The study suggests that if there was an ocean mixed with molten and solid rock underneath the moon, the rock portions would rub against each other and create the offset zones scientists observed.

However, the existence of a molten ocean came into doubt with a 2017 study, which showed that some auroras we can see in Io’s atmosphere would have been damped out by an underground ocean. In other words, we can only see the auroras because the moon likely has no molten ocean, the study concluded.
Explosive mysteries – Io: Facts about Jupiter’s Volcanic Moon | Space.com

What is observable seems to be Electric Universe processes. There are natural electrical transformers and transmutation of electrochemical elements. There is your energy. Perhaps Io’s elongated orbit makes it even more potentially different to those other Galilean moons?

Jupiter’s Magnetosphere comet planet

No volcanic vents were found. Instead, the plumes move across Io, as illustrated by the Prometheus hot spot that moved more than 80 kilometers since it was first seen by Voyager 2. The volcanic plumes also emit ultraviolet light, characteristic of electric arcs.

Electric discharges can accelerate material to high velocity, producing uniform trajectories that then “fall out” at a uniform distance. This explains why there are rings around the various caldera.
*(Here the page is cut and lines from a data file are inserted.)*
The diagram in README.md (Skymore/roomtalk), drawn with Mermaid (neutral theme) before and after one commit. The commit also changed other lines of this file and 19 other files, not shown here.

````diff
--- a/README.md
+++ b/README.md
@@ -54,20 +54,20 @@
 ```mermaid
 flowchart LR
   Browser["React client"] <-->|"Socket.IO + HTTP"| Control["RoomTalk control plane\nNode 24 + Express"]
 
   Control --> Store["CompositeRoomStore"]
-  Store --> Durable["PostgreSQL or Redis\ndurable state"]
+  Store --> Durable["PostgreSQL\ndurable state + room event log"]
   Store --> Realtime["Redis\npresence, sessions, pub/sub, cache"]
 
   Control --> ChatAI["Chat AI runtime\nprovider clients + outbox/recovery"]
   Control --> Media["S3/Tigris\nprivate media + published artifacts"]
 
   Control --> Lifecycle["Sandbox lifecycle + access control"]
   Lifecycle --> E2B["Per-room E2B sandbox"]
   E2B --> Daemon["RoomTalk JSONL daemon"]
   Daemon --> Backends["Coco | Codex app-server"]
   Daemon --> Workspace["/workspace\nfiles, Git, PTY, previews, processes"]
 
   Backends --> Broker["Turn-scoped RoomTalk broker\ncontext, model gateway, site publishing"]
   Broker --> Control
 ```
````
Cathode erosion of Io also provides a reason why the plumes seen highlighted against the black of space possess a filamentary structure, reminiscent of Birkeland currents, discussed many times in these pages.
The Io Plasma Torus | Thunderbolts

Even just surface electric discharge effects and Io’s internal spaces are not heated in the way they predict?

Jupiter radio frequencies

In the visible spectrum, Jupiter is a bright, star-like point in the night sky. Viewing it with the naked eye, it would be easy to confuse it with a star except for the fact that it doesn’t twinkle. At radio frequencies Jupiter appears very different. It doesn’t have a simple round shape, for example, and it is extraordinarily bright. So bright that it can outshine the Sun at some radio frequencies.

Much of this radio power is driven by Jupiter’s moon, Io. Tidal forces on Io due to Jupiter’s gravitational field cause the moon to be extraordinarily active geologically. Volcanic activity on Io throws material away from the moon, which tends to spread around Jupiter in a region known as the Io torus. This forms a plasma ring around the planet, through which Io orbits.

As Io moves through the plasma torus, it generates a strong electric current between Io and Jupiter. This current is twisted by the rotation of Jupiter, causing a spike in radio intensity about every 10 hours. The radio brightness of Jupiter isn’t a perfect cycle, though, and can vary due to other factors such as solar activity.
Looking at Jupiter’s radio frequencies | Phys.org

The Doctrine Uniform of Itarianism

Uniformitarianism, also known as the Doctrine of Uniformity or the Uniformitarian Principle, is the assumption that the same natural laws and processes that operate in our present-day scientific observations have always operated in the universe in the past and apply everywhere in the universe.

It refers to invariance in the metaphysical principles underpinning science, such as the constancy of cause and effect throughout space-time, but has also been used to describe spatiotemporal invariance of physical laws.

Though an unprovable postulate that cannot be verified using the scientific method, some consider that uniformitarianism should be a required first principle in scientific research.

Other scientists disagree and consider that nature is not absolutely uniform, even though it does exhibit certain regularities.
Uniformitarianism | Wikipedia

Electric Magnetosphere of Ganymede

Magnetosphere of Ganymede based on model of Xianzhe Jia, with location of auroral emissions (in blue).
Magnetospheres of the outer planets Group | University of Colorado Boulder

Ignoring when nature proudly displays its awesome plasma torus, magnetospheres, plasmaspheres of Jupiter, Callisto Io, Europa, Ganymede.